May 21 – 25, 2012
New York City, NY, USA
US/Eastern timezone

Designing and developing portable large-scale JavaScript web applications within the Experiment Dashboard framework

May 24, 2012, 2:45 PM
Room 802 (Kimmel Center)

Room 802

Kimmel Center

Parallel Software Engineering, Data Stores and Databases (track 5) Software Engineering, Data Stores and Databases


David Tuckett (CERN)


Improvements in web browser performance and web standards compliance, as well as the availability of comprehensive JavaScript libraries, provides an opportunity to develop functionally rich yet intuitive web applications that allow users to access, render and analyse data in novel ways. However, the development of such large-scale JavaScript web applications presents new challenges, in particular with regard to code sustainability and team-based work. We present an approach that meets the challenges of large-scale JavaScript web application design and development, including client-side model-view-controller architecture, design patterns, and JavaScript libraries. Furthermore, we show how the approach leads naturally to the encapsulation of the data source as a web API, allowing applications to be easily ported to new data sources. The Experiment Dashboard framework is used for the development of applications for monitoring the distributed computing activities of virtual organisations on the Worldwide LHC Computing Grid. We demonstrate the benefits of the approach for large-scale JavaScript web applications in this context by examining the design of several Experiment Dashboard applications for data processing, data transfer and site status monitoring, and by showing how they have been ported for different virtual organisations and technologies.


We present an approach to designing and developing large-scale JavaScript web applications that achieves the goals of rich functionality, code sustainability, and data source portability.
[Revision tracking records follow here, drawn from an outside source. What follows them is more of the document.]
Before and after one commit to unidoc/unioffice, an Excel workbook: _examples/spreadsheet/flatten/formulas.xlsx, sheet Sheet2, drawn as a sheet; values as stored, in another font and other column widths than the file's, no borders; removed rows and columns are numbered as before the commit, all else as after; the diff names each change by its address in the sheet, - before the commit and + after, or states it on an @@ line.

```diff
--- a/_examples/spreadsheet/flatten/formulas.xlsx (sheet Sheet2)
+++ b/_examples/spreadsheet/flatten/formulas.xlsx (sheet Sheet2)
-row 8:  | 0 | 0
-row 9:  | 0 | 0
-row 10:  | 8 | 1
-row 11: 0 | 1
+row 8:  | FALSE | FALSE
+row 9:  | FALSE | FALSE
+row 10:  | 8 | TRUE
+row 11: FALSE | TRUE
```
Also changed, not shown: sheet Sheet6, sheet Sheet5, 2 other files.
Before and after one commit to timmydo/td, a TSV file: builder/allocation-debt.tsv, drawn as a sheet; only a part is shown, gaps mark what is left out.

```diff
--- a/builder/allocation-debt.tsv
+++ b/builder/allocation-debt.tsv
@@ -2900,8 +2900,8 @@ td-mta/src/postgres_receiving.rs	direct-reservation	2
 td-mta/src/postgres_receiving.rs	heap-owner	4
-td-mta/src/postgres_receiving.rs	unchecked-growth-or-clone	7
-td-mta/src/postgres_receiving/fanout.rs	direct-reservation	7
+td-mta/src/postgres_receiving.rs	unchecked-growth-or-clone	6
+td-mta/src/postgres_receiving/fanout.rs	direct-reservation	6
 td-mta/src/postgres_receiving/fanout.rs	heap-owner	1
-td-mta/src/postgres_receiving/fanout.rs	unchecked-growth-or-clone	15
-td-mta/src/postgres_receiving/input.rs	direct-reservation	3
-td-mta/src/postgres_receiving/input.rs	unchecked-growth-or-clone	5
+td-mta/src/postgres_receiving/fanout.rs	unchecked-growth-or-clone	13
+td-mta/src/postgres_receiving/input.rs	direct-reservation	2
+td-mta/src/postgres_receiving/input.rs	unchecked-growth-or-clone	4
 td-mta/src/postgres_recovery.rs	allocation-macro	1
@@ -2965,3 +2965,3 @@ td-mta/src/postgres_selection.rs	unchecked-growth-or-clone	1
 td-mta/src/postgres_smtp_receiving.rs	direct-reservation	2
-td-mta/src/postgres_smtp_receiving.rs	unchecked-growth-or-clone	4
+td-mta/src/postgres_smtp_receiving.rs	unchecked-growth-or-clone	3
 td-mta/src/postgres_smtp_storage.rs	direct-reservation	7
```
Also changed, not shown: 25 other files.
We provide examples of the benefits of the approach by examining several Experiment Dashboard applications for monitoring distributed computing activities on the Worldwide LHC Computing Grid.

Primary author


Dr Edward Karavakis (CERN) Ivan Antoniev Dzhunov (University of Sofia) Julia Andreeva (CERN) Lukasz Kokoszkiewicz (CERN) Michal Maciej Nowotka (Warsaw University of Technology (PL)) Pablo Saiz (CERN)

Presentation materials